Australian Press Council rules no breach of its standards of practice.
The Australian Press Council has ruled that a controversial Serena Williams cartoon published by Melbourne's Herald Sun newspaper in September did not breach Australia's press standards.
The cartoon in question, created by cartoonist Mark Knight, depicts Williams in a fit of rage with her mouth open wide, fists clenched and jumping above a broken tennis racket and a baby's pacifier. The image references Serena's outburst following during her loss in the US Open finals against Naomi Osaka.
"Specifically, concern was expressed that the cartoon depicted Ms. Williams with large lips, a broad flat nose, a wild afro-styled ponytail hairstyle different to that worn by Ms. Williams during the match and positioned in an ape-like pose," the council said in a statement.
"The council considered that the cartoon uses exaggeration and absurdity to make its point but accepts the publisher's claim that it does not depict Ms Williams as an ape, rather showing her as 'spitting the dummy,' a non-racist caricature familiar to most Australian readers."
Knight told the Australian Broadcasting Corporation on Monday he was "very happy" with the council's ruling.
"I will not be changing the way I draw cartoons because I think I'm a very free and fair cartoonist and I accept issues on their merits and draw them as such," he said.
Several celebrities have called out Knight and Melbourne's Herald Sun newspaper for the tasteless image, including "Harry Potter" author J.K. Rowling, comedian Kathy Griffin and Jemele Hill. “

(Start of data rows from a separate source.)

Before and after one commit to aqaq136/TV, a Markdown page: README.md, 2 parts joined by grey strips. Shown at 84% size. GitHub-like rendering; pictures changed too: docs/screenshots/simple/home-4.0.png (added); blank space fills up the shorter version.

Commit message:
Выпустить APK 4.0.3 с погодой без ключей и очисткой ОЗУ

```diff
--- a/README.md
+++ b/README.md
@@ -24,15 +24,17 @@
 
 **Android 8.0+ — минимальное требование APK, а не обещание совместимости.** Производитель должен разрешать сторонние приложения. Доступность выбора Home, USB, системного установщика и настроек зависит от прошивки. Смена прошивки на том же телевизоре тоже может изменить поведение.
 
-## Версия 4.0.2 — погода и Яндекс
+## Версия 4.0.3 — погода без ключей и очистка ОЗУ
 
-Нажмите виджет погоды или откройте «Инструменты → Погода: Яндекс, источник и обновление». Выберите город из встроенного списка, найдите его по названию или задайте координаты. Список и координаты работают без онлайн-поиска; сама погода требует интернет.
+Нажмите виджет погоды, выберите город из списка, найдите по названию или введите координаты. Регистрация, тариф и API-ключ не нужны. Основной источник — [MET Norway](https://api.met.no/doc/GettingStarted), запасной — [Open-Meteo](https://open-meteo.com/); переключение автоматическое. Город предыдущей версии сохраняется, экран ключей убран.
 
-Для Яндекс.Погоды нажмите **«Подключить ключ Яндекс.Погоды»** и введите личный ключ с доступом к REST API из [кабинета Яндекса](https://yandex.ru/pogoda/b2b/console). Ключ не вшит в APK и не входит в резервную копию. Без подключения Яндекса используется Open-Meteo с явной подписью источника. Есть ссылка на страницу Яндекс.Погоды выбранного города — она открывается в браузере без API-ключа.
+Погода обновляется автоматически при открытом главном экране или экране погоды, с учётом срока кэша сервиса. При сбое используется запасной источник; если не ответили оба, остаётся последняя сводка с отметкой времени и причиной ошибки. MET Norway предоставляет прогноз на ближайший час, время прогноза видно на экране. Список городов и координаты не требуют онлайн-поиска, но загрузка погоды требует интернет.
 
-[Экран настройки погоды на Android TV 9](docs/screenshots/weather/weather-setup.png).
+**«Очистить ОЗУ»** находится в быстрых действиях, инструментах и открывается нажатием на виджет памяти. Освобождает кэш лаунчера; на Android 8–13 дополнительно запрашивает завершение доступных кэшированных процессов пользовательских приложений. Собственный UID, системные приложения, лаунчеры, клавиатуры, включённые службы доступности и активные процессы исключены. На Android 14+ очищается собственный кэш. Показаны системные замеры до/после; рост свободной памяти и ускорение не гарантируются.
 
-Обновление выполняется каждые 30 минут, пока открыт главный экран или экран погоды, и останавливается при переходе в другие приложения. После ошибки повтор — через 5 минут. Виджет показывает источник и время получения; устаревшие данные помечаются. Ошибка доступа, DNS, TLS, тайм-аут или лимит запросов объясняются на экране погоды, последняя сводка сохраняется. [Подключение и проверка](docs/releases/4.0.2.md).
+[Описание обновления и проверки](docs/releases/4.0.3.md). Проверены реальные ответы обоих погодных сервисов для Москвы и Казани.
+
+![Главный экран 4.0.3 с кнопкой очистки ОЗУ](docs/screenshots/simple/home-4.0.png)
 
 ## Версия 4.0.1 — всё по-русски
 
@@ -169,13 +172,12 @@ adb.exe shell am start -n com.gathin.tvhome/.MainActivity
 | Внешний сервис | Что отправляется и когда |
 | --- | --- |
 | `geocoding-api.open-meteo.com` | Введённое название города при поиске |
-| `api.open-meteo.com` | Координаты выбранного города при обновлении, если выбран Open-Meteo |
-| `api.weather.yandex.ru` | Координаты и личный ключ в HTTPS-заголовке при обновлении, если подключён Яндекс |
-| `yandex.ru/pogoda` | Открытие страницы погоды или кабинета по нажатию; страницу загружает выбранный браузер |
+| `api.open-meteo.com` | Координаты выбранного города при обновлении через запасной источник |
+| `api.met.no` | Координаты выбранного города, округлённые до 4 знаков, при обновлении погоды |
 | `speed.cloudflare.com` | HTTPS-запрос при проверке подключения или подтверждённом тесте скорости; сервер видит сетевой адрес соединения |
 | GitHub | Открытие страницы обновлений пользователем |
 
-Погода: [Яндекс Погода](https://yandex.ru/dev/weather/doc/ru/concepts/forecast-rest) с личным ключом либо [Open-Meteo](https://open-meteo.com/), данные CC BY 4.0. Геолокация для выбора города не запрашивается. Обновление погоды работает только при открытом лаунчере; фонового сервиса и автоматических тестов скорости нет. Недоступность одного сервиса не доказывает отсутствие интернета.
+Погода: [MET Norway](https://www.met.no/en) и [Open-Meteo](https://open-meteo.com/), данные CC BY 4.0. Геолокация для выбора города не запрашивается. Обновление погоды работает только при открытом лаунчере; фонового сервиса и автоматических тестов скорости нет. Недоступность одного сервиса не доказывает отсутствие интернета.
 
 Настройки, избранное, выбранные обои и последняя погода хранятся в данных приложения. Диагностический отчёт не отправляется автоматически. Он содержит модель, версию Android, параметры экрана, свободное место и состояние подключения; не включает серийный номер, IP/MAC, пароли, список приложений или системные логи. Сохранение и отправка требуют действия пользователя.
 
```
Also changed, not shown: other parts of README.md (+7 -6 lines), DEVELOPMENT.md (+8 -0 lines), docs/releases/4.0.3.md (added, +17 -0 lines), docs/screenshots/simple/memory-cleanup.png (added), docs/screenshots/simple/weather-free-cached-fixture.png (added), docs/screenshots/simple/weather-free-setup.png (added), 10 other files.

Well done on reducing one of the greatest sportswomen alive to racist and sexist tropes and turning a second great sportswoman into a faceless prop,” J.K. Rowling posted.